§ Task material:
--------------------------------

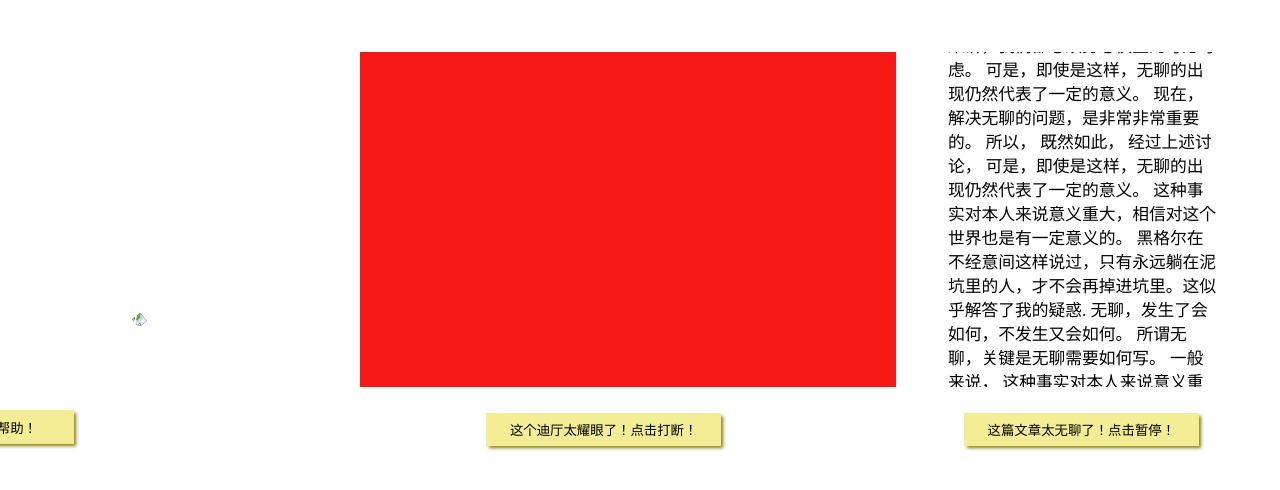
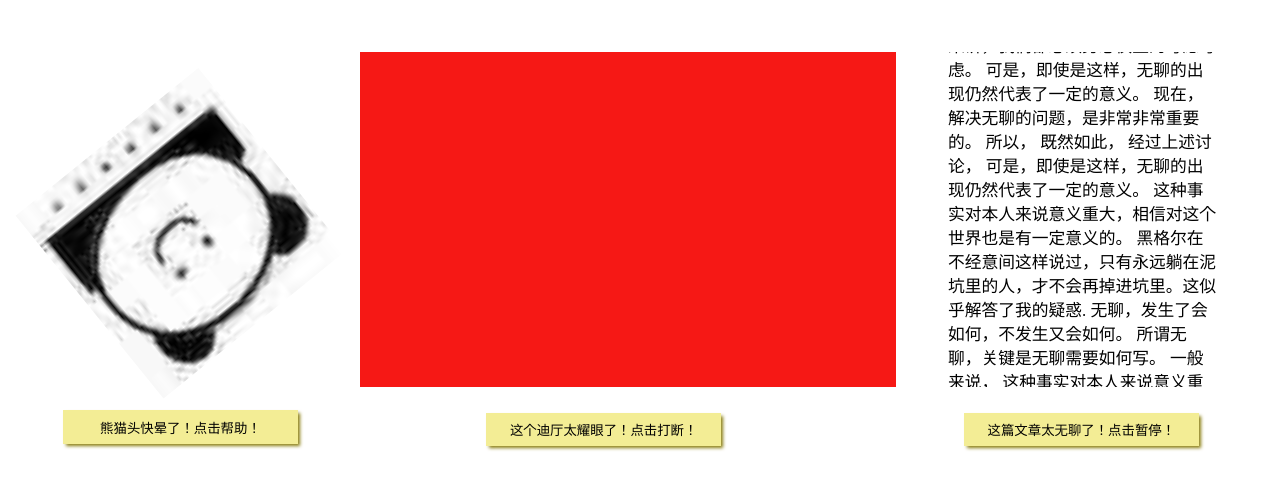
Before and after one commit to fuummi/dustbin, a plain HTML site: page 一定会卡死的网站/一定会卡死的网站.html in a window 1280 px wide. Shown: the part 76-566 px from the top of the page. Drawn offline with Linux system fonts and the light colour scheme; the site is published under a folder, as on GitHub Pages, so addresses that start at the root find nothing.

Commit message:
Update 一定会卡死的网站.html

```diff
--- a/一定会卡死的网站/一定会卡死的网站.html
+++ b/一定会卡死的网站/一定会卡死的网站.html
@@ -99,7 +99,7 @@
 
 <body>
     <h1>一定会卡死的网站！试试就逝世！</h1>
-    <img src="/一定会卡死的网站/ff20cf833879a60d229cb7f3a5f88069.jpeg" class="dog">
+    <img src="./ff20cf833879a60d229cb7f3a5f88069.jpeg" class="dog">
     <button class="button1">熊猫头快晕了！点击帮助！</button>
     <div class="wrapper"></div>
     <button class="button2">这个迪厅太耀眼了！点击打断！</button>
```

--------------------------------

§ Exercise: Output every entry word for word, but omit the pictures.

§ Response below:
Before and after one commit to fuummi/dustbin, a plain HTML site: page 一定会卡死的网站/一定会卡死的网站.html in a window 1280 px wide. Shown: the part 76-566 px from the top of the page. Drawn offline with Linux system fonts and the light colour scheme; the site is published under a folder, as on GitHub Pages, so addresses that start at the root find nothing.

Commit message:
Update 一定会卡死的网站.html

```diff
--- a/一定会卡死的网站/一定会卡死的网站.html
+++ b/一定会卡死的网站/一定会卡死的网站.html
@@ -99,7 +99,7 @@
 
 <body>
     <h1>一定会卡死的网站！试试就逝世！</h1>
-    <img src="/一定会卡死的网站/ff20cf833879a60d229cb7f3a5f88069.jpeg" class="dog">
+    <img src="./ff20cf833879a60d229cb7f3a5f88069.jpeg" class="dog">
     <button class="button1">熊猫头快晕了！点击帮助！</button>
     <div class="wrapper"></div>
     <button class="button2">这个迪厅太耀眼了！点击打断！</button>
```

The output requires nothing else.